HypernotesBMJ 2002; 325 doi: https://doi.org/10.1136/bmj.325.7361.447/a (Published 24 August 2002) Cite this as: BMJ 2002;325:447
Academics like to shore up their publications with footnotes, tables, and long lists of references. But editors worry that general readers find this scholarly paraphernalia more of a nuisance than a help, cluttering the page and obscuring the line of argument. One solution for journals that have an electronic version, such as the BMJ, is to put the full version—including these extras—on the web.
Chris McManus, who won a Wellcome Trust prize designed to enable a professional scientist to write a popular science book, has done something similar for Right Hand, Left Hand: The Origins of Asymmetry in Brains, Bodies, Atoms and Cultures (Weidenfeld & Nicolson, 2002). Believing that this sort of thing should be scholarly but not academic, he decided not to include the footnotes that he wrote during the book's preparation. Instead, he created an electronic equivalent, hypernotes, which can be viewed at http://www.righthandlefthand.com/. As well as the notes themselves, the html version has pop-ups and links to other sites—footnotes to the footnotes, if you like.

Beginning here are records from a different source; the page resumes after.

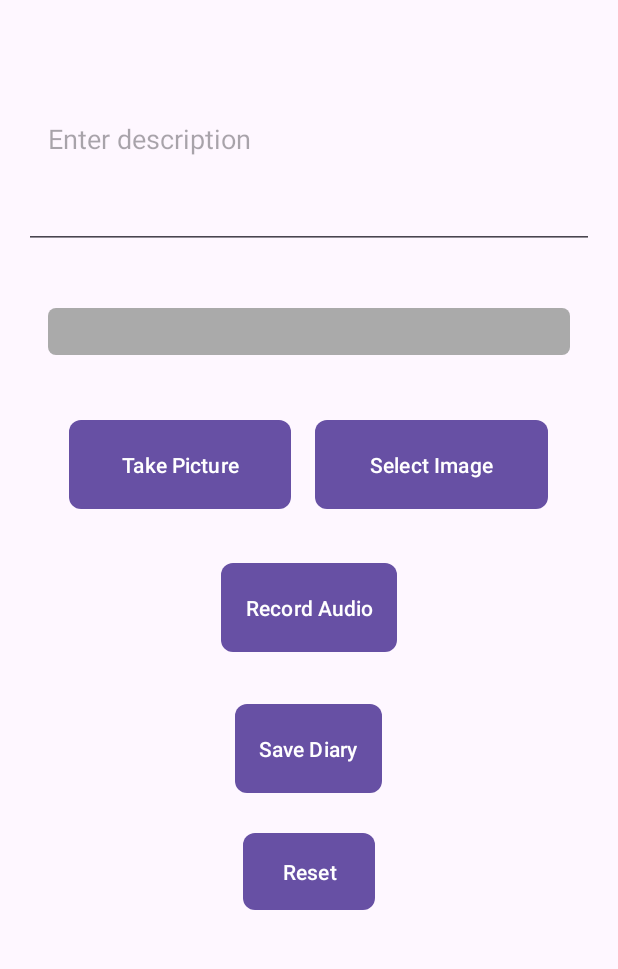
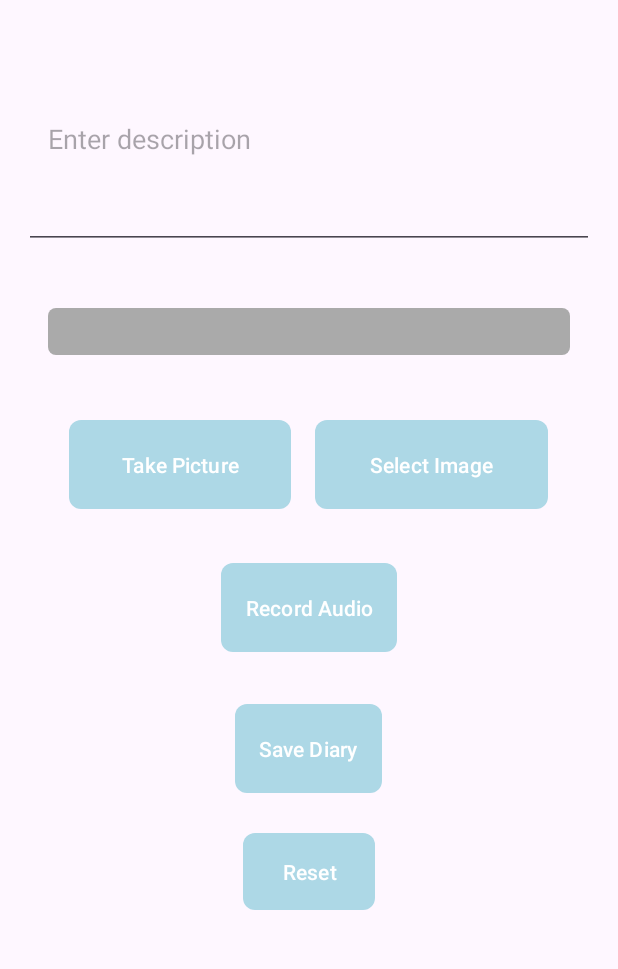
Before and after one commit to tommyp1007/SnapDiaryv3, an Android app: the fragment CreateDiaryFragment placed in its activity, on a phone screen of 412 x 824 dp, the part 96-1065 px from its top. Run offline under Robolectric (Android 15) with nearby library versions, the phone set to English and light mode, and no system bars; our stand-ins replace Firebase (no records; nobody signed in at launch, a user with empty details on screens opened directly).

Commit message:
button dhanged according to theme light blue

```diff
--- /dev/null
+++ b/app/src/main/res/drawable/baseline_bookmarks_24.xml
@@ -0,0 +1,5 @@
+<vector android:height="24dp" android:tint="#000000"
+    android:viewportHeight="24" android:viewportWidth="24"
+    android:width="24dp" xmlns:android="http://schemas.android.com/apk/res/android">
+    <path android:fillColor="@android:color/white" android:pathData="M19,18l2,1V3c0,-1.1 -0.9,-2 -2,-2H8.99C7.89,1 7,1.9 7,3h10c1.1,0 2,0.9 2,2v13zM15,5H5c-1.1,0 -2,0.9 -2,2v16l7,-3 7,3V7c0,-1.1 -0.9,-2 -2,-2z"/>
+</vector>
--- /dev/null
+++ b/app/src/main/res/drawable/baseline_menu_book_24.xml
@@ -0,0 +1,8 @@
+<vector android:autoMirrored="true" android:height="24dp"
+    android:tint="#000000" android:viewportHeight="24"
+    android:viewportWidth="24" android:width="24dp" xmlns:android="http://schemas.android.com/apk/res/android">
+    <path android:fillColor="@android:color/white" android:pathData="M21,5c-1.11,-0.35 -2.33,-0.5 -3.5,-0.5c-1.95,0 -4.05,0.4 -5.5,1.5c-1.45,-1.1 -3.55,-1.5 -5.5,-1.5S2.45,4.9 1,6v14.65c0,0.25 0.25,0.5 0.5,0.5c0.1,0 0.15,-0.05 0.25,-0.05C3.1,20.45 5.05,20 6.5,20c1.95,0 4.05,0.4 5.5,1.5c1.35,-0.85 3.8,-1.5 5.5,-1.5c1.65,0 3.35,0.3 4.75,1.05c0.1,0.05 0.15,0.05 0.25,0.05c0.25,0 0.5,-0.25 0.5,-0.5V6C22.4,5.55 21.75,5.25 21,5zM21,18.5c-1.1,-0.35 -2.3,-0.5 -3.5,-0.5c-1.7,0 -4.15,0.65 -5.5,1.5V8c1.35,-0.85 3.8,-1.5 5.5,-1.5c1.2,0 2.4,0.15 3.5,0.5V18.5z"/>
+    <path android:fillColor="@android:color/white" android:pathData="M17.5,10.5c0.88,0 1.73,0.09 2.5,0.26V9.24C19.21,9.09 18.36,9 17.5,9c-1.7,0 -3.24,0.29 -4.5,0.83v1.66C14.13,10.85 15.7,10.5 17.5,10.5z"/>
+    <path android:fillColor="@android:color/white" android:pathData="M13,12.49v1.66c1.13,-0.64 2.7,-0.99 4.5,-0.99c0.88,0 1.73,0.09 2.5,0.26V11.9c-0.79,-0.15 -1.64,-0.24 -2.5,-0.24C15.8,11.66 14.26,11.96 13,12.49z"/>
+    <path android:fillColor="@android:color/white" android:pathData="M17.5,14.33c-1.7,0 -3.24,0.29 -4.5,0.83v1.66c1.13,-0.64 2.7,-0.99 4.5,-0.99c0.88,0 1.73,0.09 2.5,0.26v-1.52C19.21,14.41 18.36,14.33 17.5,14.33z"/>
+</vector>
--- /dev/null
+++ b/app/src/main/res/drawable/baseline_person_24.xml
@@ -0,0 +1,5 @@
+<vector android:height="24dp" android:tint="#000000"
+    android:viewportHeight="24" android:viewportWidth="24"
+    android:width="24dp" xmlns:android="http://schemas.android.com/apk/res/android">
+    <path android:fillColor="@android:color/white" android:pathData="M12,12c2.21,0 4,-1.79 4,-4s-1.79,-4 -4,-4 -4,1.79 -4,4 1.79,4 4,4zM12,14c-2.67,0 -8,1.34 -8,4v2h16v-2c0,-2.66 -5.33,-4 -8,-4z"/>
+</vector>
--- /dev/null
+++ b/app/src/main/res/drawable/ic_home.xml
@@ -0,0 +1,5 @@
+<vector android:height="24dp" android:tint="#000000"
+    android:viewportHeight="24" android:viewportWidth="24"
+    android:width="24dp" xmlns:android="http://schemas.android.com/apk/res/android">
+    <path android:fillColor="@android:color/white" android:pathData="M10,20v-6h4v6h5v-8h3L12,3 2,12h3v8z"/>
+</vector>
--- a/app/src/main/res/layout/activity_main.xml
+++ b/app/src/main/res/layout/activity_main.xml
@@ -10,7 +10,7 @@
         android:layout_centerHorizontal="true"
         android:layout_marginTop="50dp"
         android:contentDescription="Logo"
-        android:src="@drawable/snapdiarylogo" />
+        android:src="@drawable/snapdiaryv3" />
 
     <!-- LOGIN Button -->
     <Button
@@ -22,7 +22,7 @@
         android:layout_marginTop="23dp"
         android:onClick="openLogin"
         android:text="LOGIN"
-        style="@style/LightBlueButtonStyle"/>
+        style="@style/LightBlueButtonStyle" />
 
     <!-- SIGN UP Button -->
     <Button
--- a/app/src/main/res/layout/item_diary_entry.xml
+++ b/app/src/main/res/layout/item_diary_entry.xml
@@ -76,7 +76,7 @@
                     android:layout_height="wrap_content"
                     android:layout_weight="1"
                     android:text="Delete"
-
+                    style="@style/LightBlueButtonStyle"
                     android:layout_marginTop="8dp"
                     />
 
@@ -86,6 +86,7 @@
                     android:layout_height="wrap_content"
                     android:layout_weight="1"
                     android:text="Details"
+                    style="@style/LightBlueButtonStyle"
                     android:layout_marginTop="8dp"
                    />
 
--- a/app/src/main/res/menu/drawer_menu.xml
+++ b/app/src/main/res/menu/drawer_menu.xml
@@ -2,22 +2,22 @@
 <menu xmlns:android="http://schemas.android.com/apk/res/android">
     <item
         android:id="@+id/nav_home"
-
+        android:icon="@drawable/ic_home"
         android:title="@string/menu_home" />
     <item
         android:id="@+id/nav_create_diary"
-
+        android:icon="@drawable/baseline_menu_book_24"
         android:title="@string/menu_create_diary" />
     <item
         android:id="@+id/nav_saved_diaries"
-
+        android:icon="@drawable/baseline_bookmarks_24"
         android:title="@string/menu_saved_diaries" />
     <item
         android:id="@+id/nav_mood_tracker"
-
+        android:icon="@drawable/ic_add"
         android:title="@string/menu_mood_tracker" />
     <item
         android:id="@+id/nav_user_profile"
-
+        android:icon="@drawable/baseline_person_24"
         android:title="@string/menu_user_profile" />
 </menu>
--- a/app/src/main/res/values/themes.xml
+++ b/app/src/main/res/values/themes.xml
@@ -5,5 +5,10 @@
         <!-- <item name="colorPrimary">@color/my_light_primary</item> -->
     </style>
 
+    <style name="LightBlueButtonStyle" parent="Widget.Material3.Button">
+        <item name="backgroundTint">@color/light_blue</item>
+        <item name="android:textColor">@android:color/white</item>
+    </style>
+
     <style name="Theme.SnapDiaryv3" parent="Base.Theme.SnapDiaryv3" />
 </resources>
```
Also changed, not shown: app/src/main/res/drawable/snapdiaryv3.png (added).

Hypertext theorists (see http://alpha.qmw.ac.uk/~english/cbl/project/fivestanding/hype/hyper-text.htm) contrast the inflexible linearity of conventional text with the multisequential way in which hypermedia are experienced. They argue that, in hypertext, the traditional roles of author and reader as teller and listener become less clear. Hypertext readers, continually presented with chances to diverge and opportunities for supplementary information, must choose the narrative themselves. Footnotes, Endnotes, and the Experience of Reading Hypertext (http://vp.engl.wvu.edu/landow/reading.html), which is itself a kind of online footnote to the journal Victorian Poetry, observes that the footnotes of scholarly articles perform a primitive version of the same function in an environment of paper and ink. They allow the reader to decide, mid-sentence, whether to leave the main text for more information or continue reading. In evolutionary terms, the footnote is an ancestor of the hypertext link. Perhaps it is now under threat from McManus's more flexible and better adapted hypernote.